The Dodgers rank eighth in the league with a .250 team batting average, but are next-to-last in runs scored, 13th in runners stranded, 15th in slugging percentage and 10th in on-base percentage. They've been shut out 10 times, exceeded only by San Diego and Washington.
Add it up and it resulted in the subtraction of the 64-year-old Pentland, a quiet but popular teacher who took the fall.
General manager Ned Colletti said he and Mattingly talked about making a change at the All-Star break, but held off hoping that the offense would awaken. It didn't.
Colletti said the decision stemmed from a combination of Pentland and the lack of production, not just one or the other or any communication breakdown.
He said he was hopeful it would shake up his club's hitters. This is the third midseason change of hitting coaches in Colletti's six years as GM. He also replaced Eddie Murray with Bill Mueller in 2007 and Mike Easler with Mattingly in 2008.

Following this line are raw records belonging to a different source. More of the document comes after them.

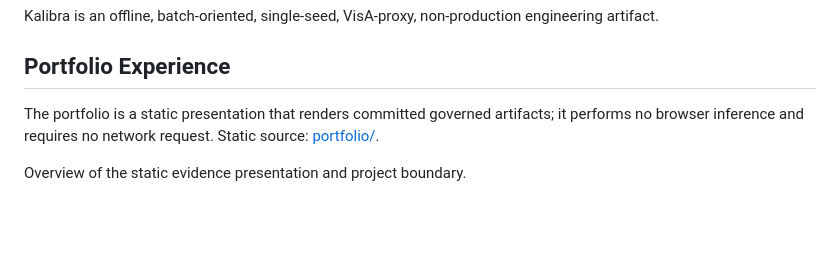
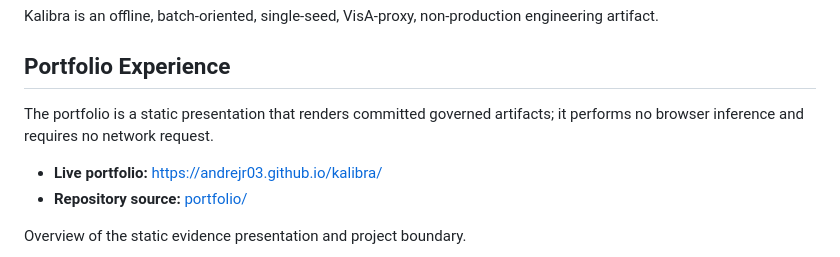
Before and after one commit to andrejr03/kalibra, a Markdown page: README.md, the part around the change. Drawn GitHub-style; blank space fills up the shorter version.

Commit message:
docs: add live portfolio link

```diff
--- a/README.md
+++ b/README.md
@@ -85,7 +85,10 @@ Kalibra is an offline, batch-oriented, single-seed, VisA-proxy, non-production e
 
 ## Portfolio Experience
 
-The portfolio is a static presentation that renders committed governed artifacts; it performs no browser inference and requires no network request. Static source: [portfolio/](portfolio/).
+The portfolio is a static presentation that renders committed governed artifacts; it performs no browser inference and requires no network request.
+
+- **Live portfolio:** https://andrejr03.github.io/kalibra/
+- **Repository source:** [portfolio/](portfolio/)
 
 Overview of the static evidence presentation and project boundary.
 
```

"It's a lack of results, and in some cases a lack of focus," said Colletti. "You hope with a new voice, somebody sees that a good man was let go and you point to yourself that I've got to be better at what I do.
"We don't lack for talent. Are we the '27 Yankees? No. Look at the offensive production of the club and certainly some guys have fallen short, not of expectations not warranted but by the type of performance of the past. This is not about blame. It's being a new voice and a realization that it's got to be better."
Colletti and Mattingly praised Pentland as a master of the swing and a passionate teacher. Mattingly seemed to take the decision especially hard and was noticeably red-eyed Tuesday night, knowing of the upcoming announcement.
"As a player, you've got to know we didn't get our job done," he said. "I know somebody takes the fall, somebody will take the hit. It always made me feel horrible. I know it wasn't their fault. He did everything he could do to help them. It doesn't mean he's not trying or not capable. It's just his voice isn't being heard and it gets down to the bottom line."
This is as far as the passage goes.